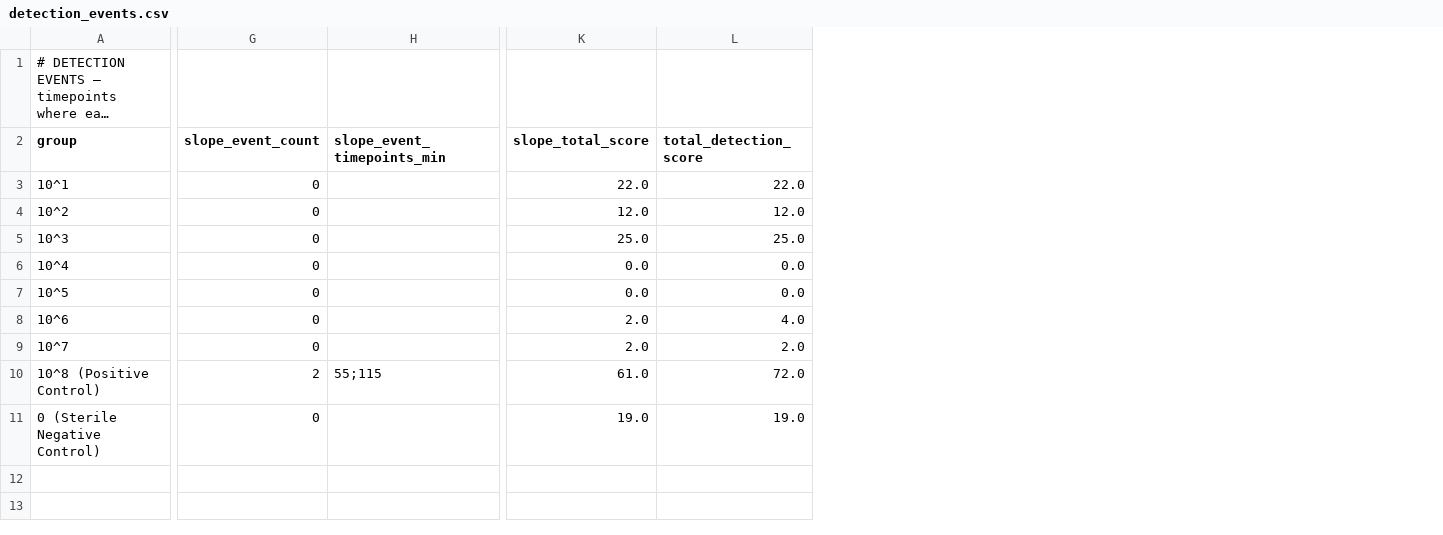
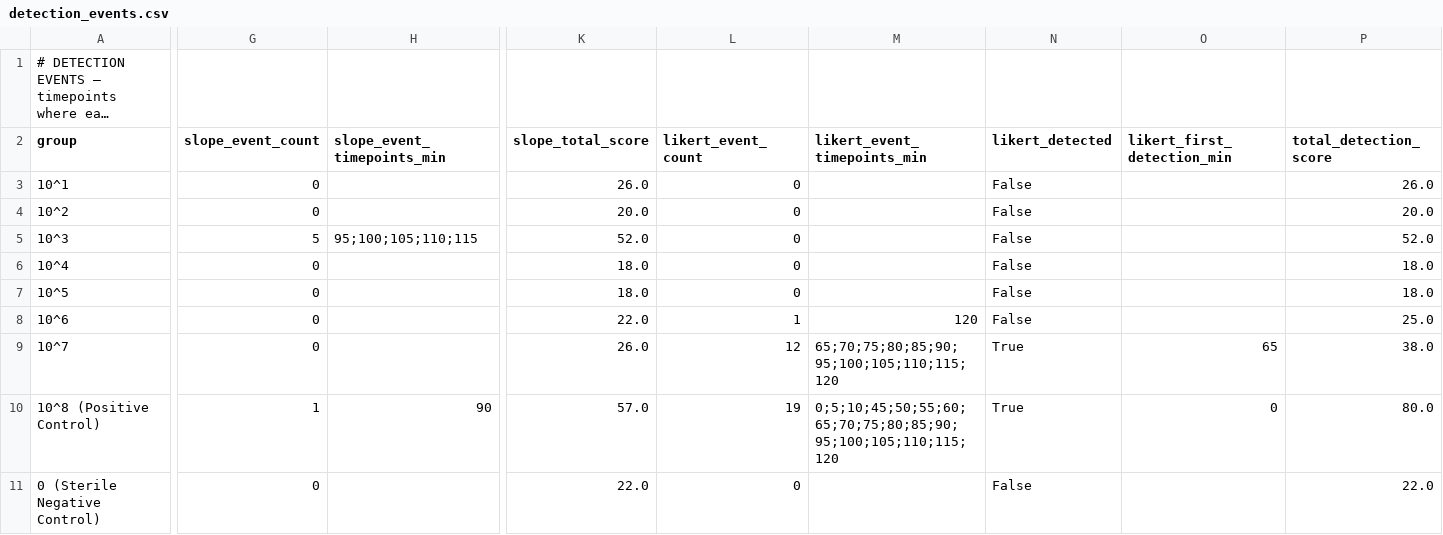
Before and after one commit to jadalin100/Assay_Analyzer, a CSV file: trial-3/results/detection_events.csv, drawn as a sheet; only a part is shown, gaps mark what is left out; long unchanged cells end in …; addresses are those after the commit; the diff covers the shown part only; the diff names each change by its address in the sheet, - before the commit and + after, or states it on an @@ line.

```diff
--- a/trial-3/results/detection_events.csv
+++ b/trial-3/results/detection_events.csv
+column L (likert_event_count), rows 3-11: 0 | 0 | 0 | 0 | 0 | 1 | 12 | 19 | 0
+column M (likert_event_timepoints_min), rows 8-10: 120 | 65;70;75;80;85;90;95;100;105;110;115;120 | 0;5;10;45;50;55;60;65;70;75;80;85;90;95;100;105;110;115;120
+column N (likert_detected), rows 3-11: False | False | False | False | False | False | True | True | False
+column O (likert_first_detection_min), rows 9-10: 65 | 0
-K3 (slope_total_score): 22.0
+K3 (slope_total_score): 26.0
-P3 (total_detection_score): 22.0
+P3 (total_detection_score): 26.0
-K4 (slope_total_score): 12.0
+K4 (slope_total_score): 20.0
-P4 (total_detection_score): 12.0
+P4 (total_detection_score): 20.0
-G5 (slope_event_count): 0
+G5 (slope_event_count): 5
-H5 (slope_event_timepoints_min): (empty)
+H5 (slope_event_timepoints_min): 95;100;105;110;115
-K5 (slope_total_score): 25.0
+K5 (slope_total_score): 52.0
-P5 (total_detection_score): 25.0
+P5 (total_detection_score): 52.0
-K6:K7 (slope_total_score): 0.0
+K6:K7 (slope_total_score): 18.0
-P6:P7 (total_detection_score): 0.0
+P6:P7 (total_detection_score): 18.0
-K8 (slope_total_score): 2.0
+K8 (slope_total_score): 22.0
-P8 (total_detection_score): 4.0
+P8 (total_detection_score): 25.0
-K9 (slope_total_score): 2.0
+K9 (slope_total_score): 26.0
-P9 (total_detection_score): 2.0
+P9 (total_detection_score): 38.0
-G10 (slope_event_count): 2
+G10 (slope_event_count): 1
-H10 (slope_event_timepoints_min): 55;115
+H10 (slope_event_timepoints_min): 90
-K10 (slope_total_score): 61.0
+K10 (slope_total_score): 57.0
-P10 (total_detection_score): 72.0
+P10 (total_detection_score): 80.0
-K11 (slope_total_score): 19.0
+K11 (slope_total_score): 22.0
-P11 (total_detection_score): 19.0
+P11 (total_detection_score): 22.0
```
Also changed, not shown: 6 edited cells elsewhere in this file, trial-3/results/reagent_reference_timeseries.csv, trial-3/results/results_summary.csv, 31 other files.
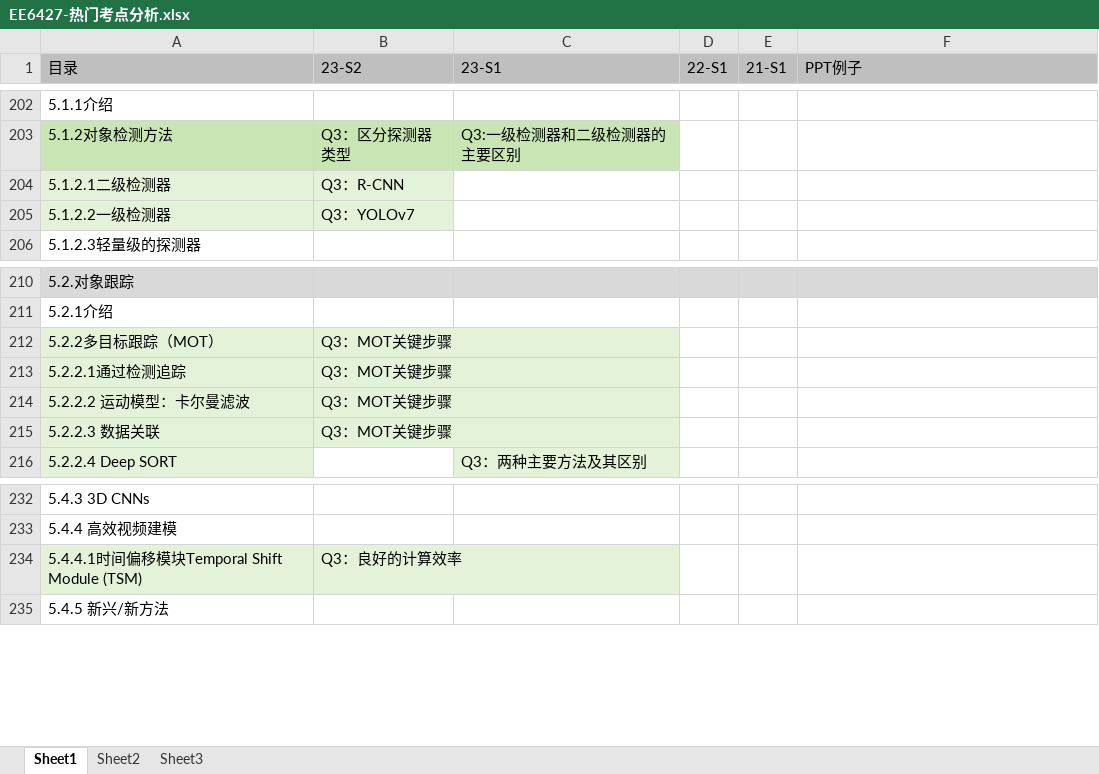
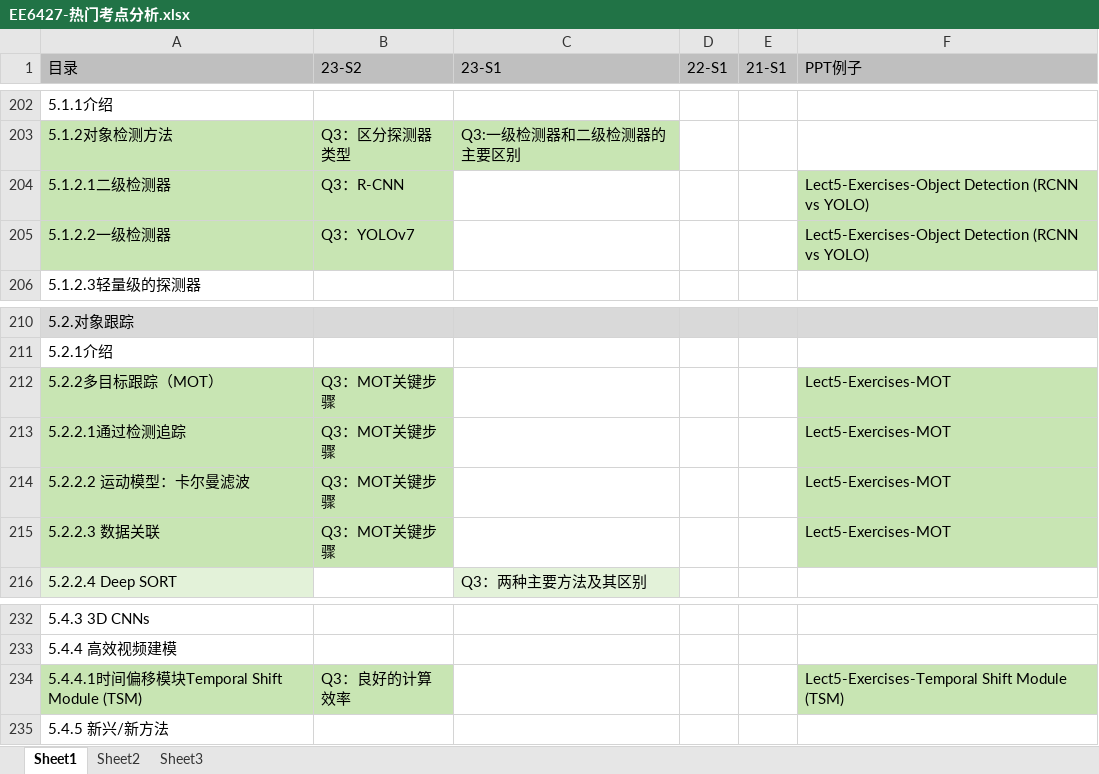
Before and after one commit to freshman2233/EE6427-Video-Signal-Processing, an Excel workbook: 3.Understand/EE6427-热门考点分析.xlsx, sheet Sheet1, drawn as a sheet; only a part is shown, gaps mark what is left out; values as stored, in another font and other column widths than the file's, no borders; the diff names each change by its address in the sheet, - before the commit and + after, or states it on an @@ line.

```diff
--- a/3.Understand/EE6427-热门考点分析.xlsx (sheet Sheet1)
+++ b/3.Understand/EE6427-热门考点分析.xlsx (sheet Sheet1)
-A204:B205 fill: #E3F2D9
+A204:B205 fill: #C8E5B3
-F204:F205 (PPT例子): (empty)
+F204:F205 (PPT例子): Lect5-Exercises-Object Detection (RCNN vs YOLO)
-F204:F205 fill: none
+F204:F205 fill: #C8E5B3
-A212:B215 fill: #E3F2D9
+A212:B215 fill: #C8E5B3
-F212:F215 (PPT例子): (empty)
+F212:F215 (PPT例子): Lect5-Exercises-MOT
-F212:F215 fill: none
+F212:F215 fill: #C8E5B3
-A234:B234 fill: #E3F2D9
+A234:B234 fill: #C8E5B3
-F234 (PPT例子): (empty)
+F234 (PPT例子): Lect5-Exercises-Temporal Shift Module (TSM)
-F234 fill: none
+F234 fill: #C8E5B3
```
Also changed, not shown: 3 other files.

--------------------------------------------------

Please filter the entries for the word "PPT例子" and copy the lines that have it.

▶ [RESULT FOR THIS TASK]
-F204:F205 (PPT例子): (empty)
+F204:F205 (PPT例子): Lect5-Exercises-Object Detection (RCNN vs YOLO)
-F212:F215 (PPT例子): (empty)
+F212:F215 (PPT例子): Lect5-Exercises-MOT
-F234 (PPT例子): (empty)
+F234 (PPT例子): Lect5-Exercises-Temporal Shift Module (TSM)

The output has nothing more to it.